BRIEF:
Nothing but a number should be returned: the count of lines in the records that contain "default".

AVAILABLE DATA:

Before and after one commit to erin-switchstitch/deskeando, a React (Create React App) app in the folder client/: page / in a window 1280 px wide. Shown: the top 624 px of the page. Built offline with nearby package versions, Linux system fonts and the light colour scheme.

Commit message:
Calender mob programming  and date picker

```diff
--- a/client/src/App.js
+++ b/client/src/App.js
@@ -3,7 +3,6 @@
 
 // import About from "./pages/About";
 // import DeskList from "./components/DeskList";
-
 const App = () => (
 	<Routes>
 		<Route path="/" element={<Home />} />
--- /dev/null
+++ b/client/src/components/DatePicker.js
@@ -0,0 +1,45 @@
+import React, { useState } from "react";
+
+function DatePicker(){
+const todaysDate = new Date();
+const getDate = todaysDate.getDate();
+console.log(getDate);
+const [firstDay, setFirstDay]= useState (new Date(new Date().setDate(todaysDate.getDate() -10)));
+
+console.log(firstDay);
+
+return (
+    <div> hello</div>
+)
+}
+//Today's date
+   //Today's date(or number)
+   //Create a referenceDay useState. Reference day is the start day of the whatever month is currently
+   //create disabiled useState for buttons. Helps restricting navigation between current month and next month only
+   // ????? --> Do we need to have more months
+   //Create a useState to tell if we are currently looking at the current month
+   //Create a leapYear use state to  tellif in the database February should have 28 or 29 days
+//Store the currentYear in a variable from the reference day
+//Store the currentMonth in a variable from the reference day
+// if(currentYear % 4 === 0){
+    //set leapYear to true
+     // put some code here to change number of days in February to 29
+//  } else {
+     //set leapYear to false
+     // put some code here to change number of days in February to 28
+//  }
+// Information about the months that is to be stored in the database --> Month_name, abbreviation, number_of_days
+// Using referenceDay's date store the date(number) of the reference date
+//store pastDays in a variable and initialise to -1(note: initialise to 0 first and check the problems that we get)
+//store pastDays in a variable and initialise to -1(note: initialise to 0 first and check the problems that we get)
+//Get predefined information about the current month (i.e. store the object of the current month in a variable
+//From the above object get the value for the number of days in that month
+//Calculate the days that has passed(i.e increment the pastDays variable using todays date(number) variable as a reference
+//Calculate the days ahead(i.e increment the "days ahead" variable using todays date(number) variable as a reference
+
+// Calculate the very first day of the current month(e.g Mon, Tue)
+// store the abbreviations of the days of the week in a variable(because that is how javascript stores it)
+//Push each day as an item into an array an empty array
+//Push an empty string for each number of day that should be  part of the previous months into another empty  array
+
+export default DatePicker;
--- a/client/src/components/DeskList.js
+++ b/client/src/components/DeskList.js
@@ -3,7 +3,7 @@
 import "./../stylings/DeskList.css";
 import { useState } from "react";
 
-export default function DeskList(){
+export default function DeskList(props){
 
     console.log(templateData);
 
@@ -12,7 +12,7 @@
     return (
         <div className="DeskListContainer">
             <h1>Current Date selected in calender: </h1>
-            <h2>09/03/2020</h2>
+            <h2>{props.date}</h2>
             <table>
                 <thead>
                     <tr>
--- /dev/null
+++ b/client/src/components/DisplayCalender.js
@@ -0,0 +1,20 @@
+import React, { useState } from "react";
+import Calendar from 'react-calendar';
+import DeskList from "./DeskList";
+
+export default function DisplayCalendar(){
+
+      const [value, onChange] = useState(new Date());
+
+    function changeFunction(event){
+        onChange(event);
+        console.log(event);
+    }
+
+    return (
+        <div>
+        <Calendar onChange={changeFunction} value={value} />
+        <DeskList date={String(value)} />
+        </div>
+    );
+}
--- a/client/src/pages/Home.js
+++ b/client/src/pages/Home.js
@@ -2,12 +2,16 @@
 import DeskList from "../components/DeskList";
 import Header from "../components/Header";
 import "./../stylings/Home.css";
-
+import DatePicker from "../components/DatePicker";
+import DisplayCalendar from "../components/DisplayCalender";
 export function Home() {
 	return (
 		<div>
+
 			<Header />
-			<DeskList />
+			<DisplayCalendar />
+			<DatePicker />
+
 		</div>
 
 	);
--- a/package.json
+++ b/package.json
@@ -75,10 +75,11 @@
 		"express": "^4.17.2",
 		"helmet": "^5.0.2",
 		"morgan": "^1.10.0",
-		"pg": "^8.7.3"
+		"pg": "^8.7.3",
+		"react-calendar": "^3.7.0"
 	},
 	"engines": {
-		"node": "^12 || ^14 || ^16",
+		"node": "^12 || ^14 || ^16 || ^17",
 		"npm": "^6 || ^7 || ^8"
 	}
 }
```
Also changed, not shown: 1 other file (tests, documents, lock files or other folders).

EXERCISE RESULT:
4